Today, Roderick calls attention to how spring can be representative of newness and beginnings, and asks us to do an exercise that is intended to bring spiritual freshness: not-knowing. This, as he later describes, means setting aside the discursive, analytical mind–that which categorizes and critically thinks–in order to show how our lives often fall into story patterns. The idea is to show that theses stories separate us from the natural world–that our minds makes us lose track of our natural reality.
Practice: Not Knowing
Begin the day by greeting the dawn. As you watch the sunrise, make a vow to yourself that you will live without judgments, categories, or critiques. Whenever you catch yourself relying heavily on classifications, say the word “stop” aloud (or to yourself when appropriate). After saying the word, take a deep breath. Inhale and expand your lungs and belly. Place your focus on these sensations and expansion. Allow your breath to flow out naturally. Try this three or four times, then go on with your day–practicing this technique whenever necessary.
This day couldn’t have been more perfect for this exercise. I only got about a half an hour of sleep the day before, so I crashed really early last night and slept until about 8:30 this morning…which clearly wasn’t part of the exercise. But last night it snowed…and everything was crisp, bright, and sort of made new by the snow. All the world outside was untouched.
I couldn’t devote the whole day to this exercise: my day job involves using my critical thinking skills and teaching others to do the same. However, I did have a nice morning where I allowed myself to be similarly untouched and went through my day and interactions as though I’d never done them before.
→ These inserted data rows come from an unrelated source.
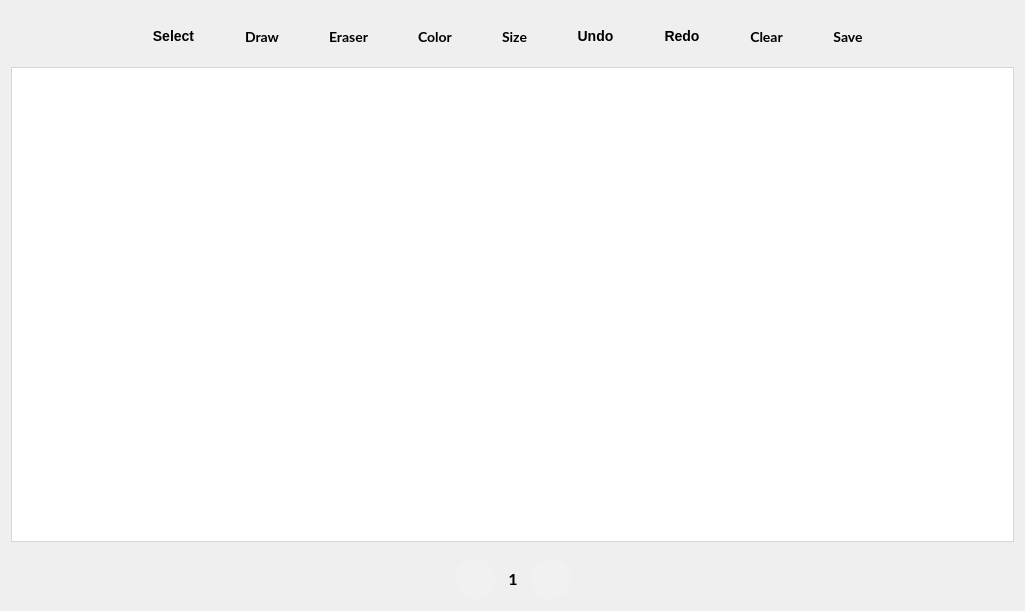
Old version of the form mainwindow.ui in the repository NataliaShishuk/SimpleWhiteBoard.
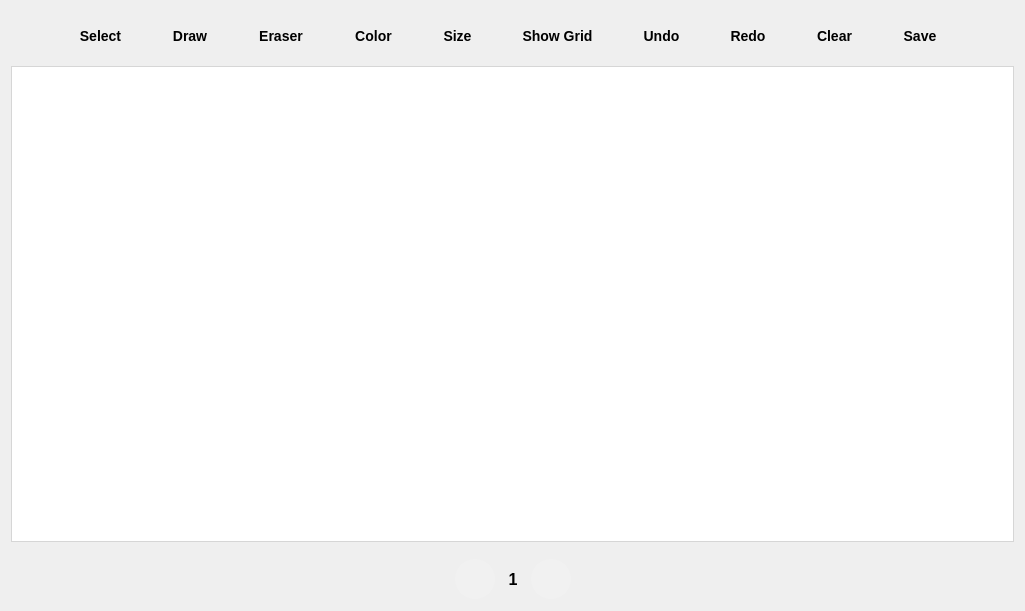
New version of the form. Icons and pictures are not drawn.

Diff of the .ui file:
```diff
--- a/mainwindow.ui
+++ b/mainwindow.ui
@@ -61,7 +61,7 @@
 QToolButton::menu-indicator { image: none; }
 </string>
       </property>
-      <layout class="QHBoxLayout" name="horizontalLayout" stretch="0,0,0,0,0,0,0,0,0,0,0">
+      <layout class="QHBoxLayout" name="horizontalLayout" stretch="0,0,0,0,0,0,0,0,0,0,0,0">
        <property name="spacing">
         <number>10</number>
        </property>
@@ -108,9 +108,7 @@
         <widget class="QToolButton" name="drawButton">
          <property name="font">
           <font>
-           <family>Lato</family>
            <pointsize>-1</pointsize>
-           <weight>75</weight>
            <bold>true</bold>
           </font>
          </property>
@@ -157,9 +155,7 @@
          </property>
          <property name="font">
           <font>
-           <family>Lato</family>
            <pointsize>-1</pointsize>
-           <weight>75</weight>
            <bold>true</bold>
           </font>
          </property>
@@ -197,9 +193,7 @@
         <widget class="QToolButton" name="colorButton">
          <property name="font">
           <font>
-           <family>Lato</family>
            <pointsize>-1</pointsize>
-           <weight>75</weight>
            <bold>true</bold>
           </font>
          </property>
@@ -234,9 +228,7 @@
         <widget class="QToolButton" name="sizeButton">
          <property name="font">
           <font>
-           <family>Lato</family>
            <pointsize>-1</pointsize>
-           <weight>75</weight>
            <bold>true</bold>
           </font>
          </property>
@@ -267,6 +259,35 @@
          </property>
         </widget>
        </item>
+       <item>
+        <widget class="QToolButton" name="showGridButton">
+         <property name="minimumSize">
+          <size>
+           <width>105</width>
+           <height>0</height>
+          </size>
+         </property>
+         <property name="baseSize">
+          <size>
+           <width>0</width>
+           <height>0</height>
+          </size>
+         </property>
+         <property name="cursor">
+          <cursorShape>PointingHandCursor</cursorShape>
+         </property>
+         <property name="text">
+          <string>Show Grid</string>
+         </property>
+         <property name="icon">
+          <iconset resource="resources.qrc">
+           <normaloff>:/icons/grid.png</normaloff>:/icons/grid.png</iconset>
+         </property>
+         <property name="toolButtonStyle">
+          <enum>Qt::ToolButtonTextUnderIcon</enum>
+         </property>
+        </widget>
+       </item>
        <item>
         <widget class="QToolButton" name="undoButton">
          <property name="cursor">
@@ -311,9 +332,7 @@
          </property>
          <property name="font">
           <font>
-           <family>Lato</family>
            <pointsize>-1</pointsize>
-           <weight>75</weight>
            <bold>true</bold>
           </font>
          </property>
@@ -348,9 +367,7 @@
         <widget class="QToolButton" name="saveButton">
          <property name="font">
           <font>
-           <family>Lato</family>
            <pointsize>-1</pointsize>
-           <weight>75</weight>
            <bold>true</bold>
           </font>
          </property>
@@ -666,9 +683,7 @@
          </property>
          <property name="font">
           <font>
-           <family>Lato</family>
            <pointsize>12</pointsize>
-           <weight>75</weight>
            <bold>true</bold>
           </font>
          </property>
```
Left out of the diff: 27 changed lines with no effect on the pictures.
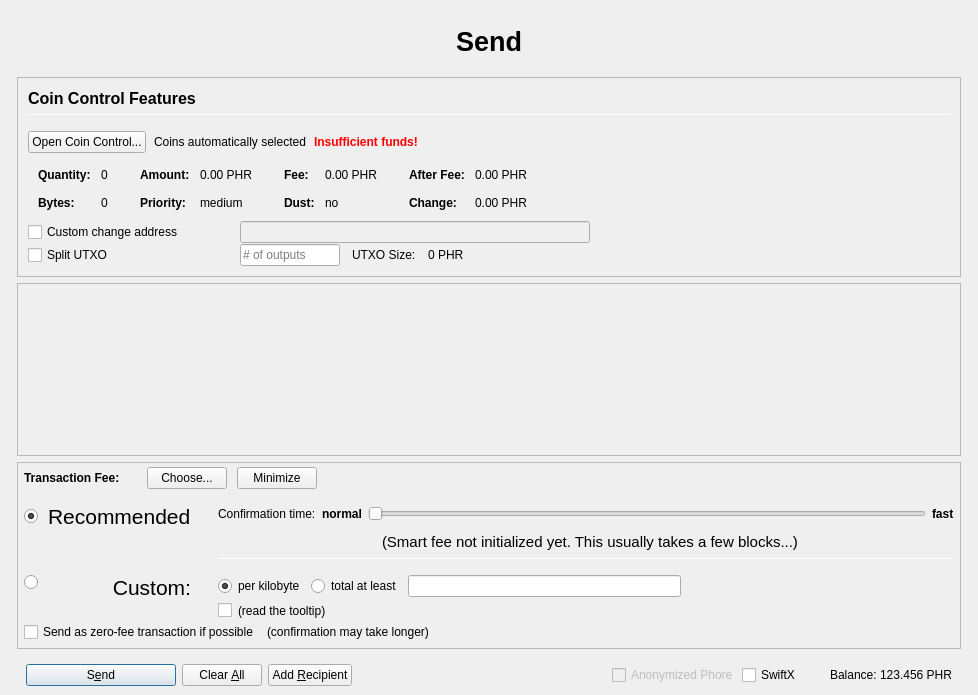
Qt form src/qt/forms/sendcoinsdialog.ui (wqking-misc/SocialSend) before a commit.
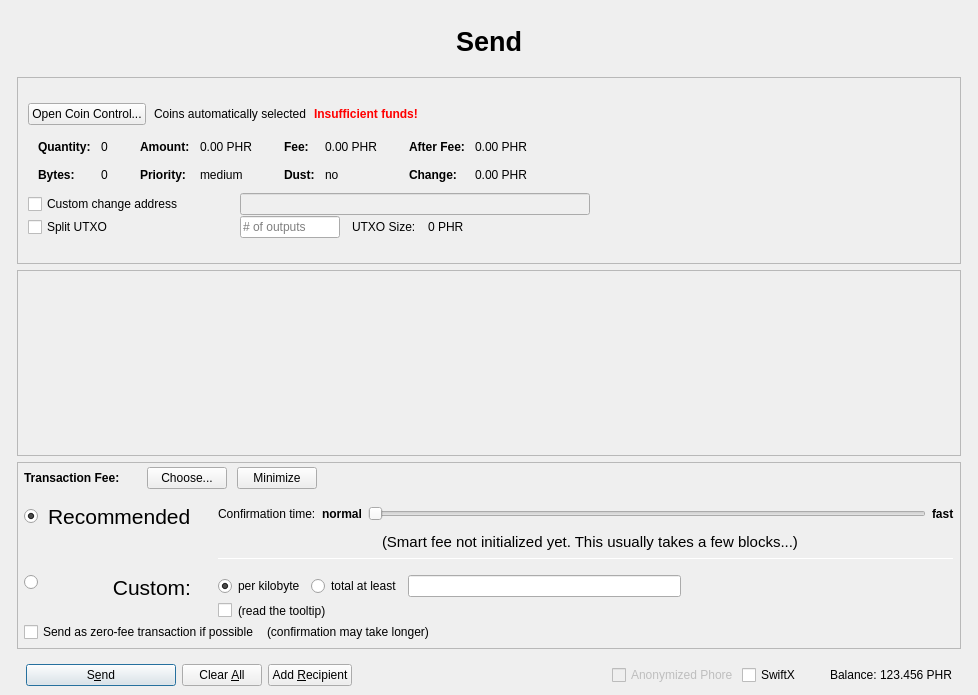
The same form after that commit. Icons and pictures are not drawn. Custom widgets are drawn as their Qt base class.

What changed in the file:
```diff
--- a/src/qt/forms/sendcoinsdialog.ui
+++ b/src/qt/forms/sendcoinsdialog.ui
@@ -170,54 +170,6 @@
                   <property name="spacing">
                    <number>6</number>
                   </property>
-                  <item>
-                   <widget class="QLabel" name="labelCoinControlFeatures">
-                    <property name="sizePolicy">
-                     <sizepolicy hsizetype="Preferred" vsizetype="Maximum">
-                      <horstretch>0</horstretch>
-                      <verstretch>0</verstretch>
-                     </sizepolicy>
-                    </property>
-                    <property name="minimumSize">
-                     <size>
-                      <width>0</width>
-                      <height>20</height>
-                     </size>
-                    </property>
-                    <property name="font">
-                     <font>
-                      <pointsize>12</pointsize>
-                      <weight>75</weight>
-                      <bold>true</bold>
-                     </font>
-                    </property>
-                    <property name="styleSheet">
-                     <string notr="true">font-weight:bold;</string>
-                    </property>
-                    <property name="text">
-                     <string>Coin Control Features</string>
-                    </property>
-                   </widget>
-                  </item>
-                  <item>
-                   <widget class="Line" name="line">
-                    <property name="minimumSize">
-                     <size>
-                      <width>0</width>
-                      <height>1</height>
-                     </size>
-                    </property>
-                    <property name="maximumSize">
-                     <size>
-                      <width>16777215</width>
-                      <height>1</height>
-                     </size>
-                    </property>
-                    <property name="orientation">
-                     <enum>Qt::Horizontal</enum>
-                    </property>
-                   </widget>
-                  </item>
                  </layout>
                 </item>
                </layout>
@@ -232,6 +184,12 @@
                 </property>
                 <item>
                  <widget class="QPushButton" name="pushButtonCoinControl">
+                  <property name="sizePolicy">
+                   <sizepolicy hsizetype="Minimum" vsizetype="Fixed">
+                    <horstretch>0</horstretch>
+                    <verstretch>0</verstretch>
+                   </sizepolicy>
+                  </property>
                   <property name="styleSheet">
                    <string notr="true"/>
                   </property>
@@ -858,7 +816,7 @@
              <x>0</x>
              <y>0</y>
              <width>944</width>
-             <height>83</height>
+             <height>110</height>
             </rect>
            </property>
            <layout class="QVBoxLayout" name="verticalLayout_2" stretch="0,1">
@@ -1732,17 +1690,17 @@
   </layout>
  </widget>
  <customwidgets>
+  <customwidget>
+   <class>QValidatedLineEdit</class>
+   <extends>QLineEdit</extends>
+   <header>qvalidatedlineedit.h</header>
+  </customwidget>
   <customwidget>
    <class>BitcoinAmountField</class>
    <extends>QLineEdit</extends>
    <header>bitcoinamountfield.h</header>
    <container>1</container>
   </customwidget>
-  <customwidget>
-   <class>QValidatedLineEdit</class>
-   <extends>QLineEdit</extends>
-   <header>qvalidatedlineedit.h</header>
-  </customwidget>
  </customwidgets>
  <resources>
   <include location="../phore.qrc"/>
```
And I noticed things about my life and my neighbors that I hadn’t noticed before. I found more beauty in the world than I typically see. It was sort of like being a child again.